Before-and-after change records:

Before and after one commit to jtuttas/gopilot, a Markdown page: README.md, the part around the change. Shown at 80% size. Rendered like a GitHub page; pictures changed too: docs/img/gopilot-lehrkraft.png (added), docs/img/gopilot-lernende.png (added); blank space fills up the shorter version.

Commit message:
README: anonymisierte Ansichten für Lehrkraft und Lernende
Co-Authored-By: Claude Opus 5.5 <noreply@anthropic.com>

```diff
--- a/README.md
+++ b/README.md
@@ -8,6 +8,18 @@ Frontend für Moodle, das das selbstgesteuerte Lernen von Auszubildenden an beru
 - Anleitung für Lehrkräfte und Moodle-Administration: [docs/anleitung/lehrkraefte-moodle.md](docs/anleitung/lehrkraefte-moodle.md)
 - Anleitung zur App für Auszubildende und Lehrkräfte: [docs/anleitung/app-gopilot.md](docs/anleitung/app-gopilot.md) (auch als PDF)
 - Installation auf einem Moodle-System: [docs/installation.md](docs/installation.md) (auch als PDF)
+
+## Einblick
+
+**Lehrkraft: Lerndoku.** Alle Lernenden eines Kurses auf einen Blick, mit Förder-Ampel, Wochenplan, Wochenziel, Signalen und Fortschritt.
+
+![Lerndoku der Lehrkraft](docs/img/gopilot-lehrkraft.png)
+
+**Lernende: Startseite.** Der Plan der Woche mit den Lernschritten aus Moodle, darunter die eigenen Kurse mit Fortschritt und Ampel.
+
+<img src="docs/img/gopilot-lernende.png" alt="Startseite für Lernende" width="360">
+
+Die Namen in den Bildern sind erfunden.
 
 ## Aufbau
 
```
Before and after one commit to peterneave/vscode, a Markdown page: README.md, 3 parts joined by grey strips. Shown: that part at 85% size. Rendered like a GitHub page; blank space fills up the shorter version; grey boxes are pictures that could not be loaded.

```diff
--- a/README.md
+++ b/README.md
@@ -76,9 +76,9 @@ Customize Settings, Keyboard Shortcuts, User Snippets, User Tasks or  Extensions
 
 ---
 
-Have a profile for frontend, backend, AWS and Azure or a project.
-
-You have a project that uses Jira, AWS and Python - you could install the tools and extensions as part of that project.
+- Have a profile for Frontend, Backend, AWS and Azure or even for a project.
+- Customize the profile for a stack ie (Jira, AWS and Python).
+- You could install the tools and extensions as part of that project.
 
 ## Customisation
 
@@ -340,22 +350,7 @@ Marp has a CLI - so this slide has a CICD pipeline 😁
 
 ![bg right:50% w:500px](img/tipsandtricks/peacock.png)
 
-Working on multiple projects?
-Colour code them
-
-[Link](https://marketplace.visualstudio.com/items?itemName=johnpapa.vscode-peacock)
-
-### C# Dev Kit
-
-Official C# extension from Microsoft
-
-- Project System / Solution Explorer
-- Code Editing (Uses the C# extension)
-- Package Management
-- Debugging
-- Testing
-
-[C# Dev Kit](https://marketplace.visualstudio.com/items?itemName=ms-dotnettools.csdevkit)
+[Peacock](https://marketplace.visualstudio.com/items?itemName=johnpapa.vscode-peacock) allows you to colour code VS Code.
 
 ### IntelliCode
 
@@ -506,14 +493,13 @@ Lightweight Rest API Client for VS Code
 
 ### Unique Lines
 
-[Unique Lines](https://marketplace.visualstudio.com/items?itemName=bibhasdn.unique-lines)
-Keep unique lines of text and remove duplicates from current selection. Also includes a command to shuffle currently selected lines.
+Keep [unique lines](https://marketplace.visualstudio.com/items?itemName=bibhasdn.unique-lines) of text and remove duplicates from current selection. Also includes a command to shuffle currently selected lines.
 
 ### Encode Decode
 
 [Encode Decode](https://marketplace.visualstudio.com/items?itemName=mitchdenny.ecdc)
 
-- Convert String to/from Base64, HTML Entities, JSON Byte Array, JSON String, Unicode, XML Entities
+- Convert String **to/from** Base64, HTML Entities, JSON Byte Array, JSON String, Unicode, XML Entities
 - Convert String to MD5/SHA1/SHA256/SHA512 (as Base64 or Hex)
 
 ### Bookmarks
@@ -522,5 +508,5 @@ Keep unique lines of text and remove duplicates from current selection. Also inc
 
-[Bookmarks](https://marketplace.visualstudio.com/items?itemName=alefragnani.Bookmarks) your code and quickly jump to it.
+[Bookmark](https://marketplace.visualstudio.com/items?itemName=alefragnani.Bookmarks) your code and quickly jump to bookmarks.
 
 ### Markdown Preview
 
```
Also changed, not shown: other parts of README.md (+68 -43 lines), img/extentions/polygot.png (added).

> **Work instruction**: Copy every line above without altering a word.

> **Your solution**:
Before and after one commit to jtuttas/gopilot, a Markdown page: README.md, the part around the change. Shown at 80% size. Rendered like a GitHub page; pictures changed too: docs/img/gopilot-lehrkraft.png (added), docs/img/gopilot-lernende.png (added); blank space fills up the shorter version.

Commit message:
README: anonymisierte Ansichten für Lehrkraft und Lernende
Co-Authored-By: Claude Opus 5.5 <noreply@anthropic.com>

```diff
--- a/README.md
+++ b/README.md
@@ -8,6 +8,18 @@ Frontend für Moodle, das das selbstgesteuerte Lernen von Auszubildenden an beru
 - Anleitung für Lehrkräfte und Moodle-Administration: [docs/anleitung/lehrkraefte-moodle.md](docs/anleitung/lehrkraefte-moodle.md)
 - Anleitung zur App für Auszubildende und Lehrkräfte: [docs/anleitung/app-gopilot.md](docs/anleitung/app-gopilot.md) (auch als PDF)
 - Installation auf einem Moodle-System: [docs/installation.md](docs/installation.md) (auch als PDF)
+
+## Einblick
+
+**Lehrkraft: Lerndoku.** Alle Lernenden eines Kurses auf einen Blick, mit Förder-Ampel, Wochenplan, Wochenziel, Signalen und Fortschritt.
+
+![Lerndoku der Lehrkraft](docs/img/gopilot-lehrkraft.png)
+
+**Lernende: Startseite.** Der Plan der Woche mit den Lernschritten aus Moodle, darunter die eigenen Kurse mit Fortschritt und Ampel.
+
+<img src="docs/img/gopilot-lernende.png" alt="Startseite für Lernende" width="360">
+
+Die Namen in den Bildern sind erfunden.
 
 ## Aufbau
 
```
Before and after one commit to peterneave/vscode, a Markdown page: README.md, 3 parts joined by grey strips. Shown: that part at 85% size. Rendered like a GitHub page; blank space fills up the shorter version; grey boxes are pictures that could not be loaded.

```diff
--- a/README.md
+++ b/README.md
@@ -76,9 +76,9 @@ Customize Settings, Keyboard Shortcuts, User Snippets, User Tasks or  Extensions
 
 ---
 
-Have a profile for frontend, backend, AWS and Azure or a project.
-
-You have a project that uses Jira, AWS and Python - you could install the tools and extensions as part of that project.
+- Have a profile for Frontend, Backend, AWS and Azure or even for a project.
+- Customize the profile for a stack ie (Jira, AWS and Python).
+- You could install the tools and extensions as part of that project.
 
 ## Customisation
 
@@ -340,22 +350,7 @@ Marp has a CLI - so this slide has a CICD pipeline 😁
 
 ![bg right:50% w:500px](img/tipsandtricks/peacock.png)
 
-Working on multiple projects?
-Colour code them
-
-[Link](https://marketplace.visualstudio.com/items?itemName=johnpapa.vscode-peacock)
-
-### C# Dev Kit
-
-Official C# extension from Microsoft
-
-- Project System / Solution Explorer
-- Code Editing (Uses the C# extension)
-- Package Management
-- Debugging
-- Testing
-
-[C# Dev Kit](https://marketplace.visualstudio.com/items?itemName=ms-dotnettools.csdevkit)
+[Peacock](https://marketplace.visualstudio.com/items?itemName=johnpapa.vscode-peacock) allows you to colour code VS Code.
 
 ### IntelliCode
 
@@ -506,14 +493,13 @@ Lightweight Rest API Client for VS Code
 
 ### Unique Lines
 
-[Unique Lines](https://marketplace.visualstudio.com/items?itemName=bibhasdn.unique-lines)
-Keep unique lines of text and remove duplicates from current selection. Also includes a command to shuffle currently selected lines.
+Keep [unique lines](https://marketplace.visualstudio.com/items?itemName=bibhasdn.unique-lines) of text and remove duplicates from current selection. Also includes a command to shuffle currently selected lines.
 
 ### Encode Decode
 
 [Encode Decode](https://marketplace.visualstudio.com/items?itemName=mitchdenny.ecdc)
 
-- Convert String to/from Base64, HTML Entities, JSON Byte Array, JSON String, Unicode, XML Entities
+- Convert String **to/from** Base64, HTML Entities, JSON Byte Array, JSON String, Unicode, XML Entities
 - Convert String to MD5/SHA1/SHA256/SHA512 (as Base64 or Hex)
 
 ### Bookmarks
@@ -522,5 +508,5 @@ Keep unique lines of text and remove duplicates from current selection. Also inc
 
-[Bookmarks](https://marketplace.visualstudio.com/items?itemName=alefragnani.Bookmarks) your code and quickly jump to it.
+[Bookmark](https://marketplace.visualstudio.com/items?itemName=alefragnani.Bookmarks) your code and quickly jump to bookmarks.
 
 ### Markdown Preview
 
```
Also changed, not shown: other parts of README.md (+68 -43 lines), img/extentions/polygot.png (added).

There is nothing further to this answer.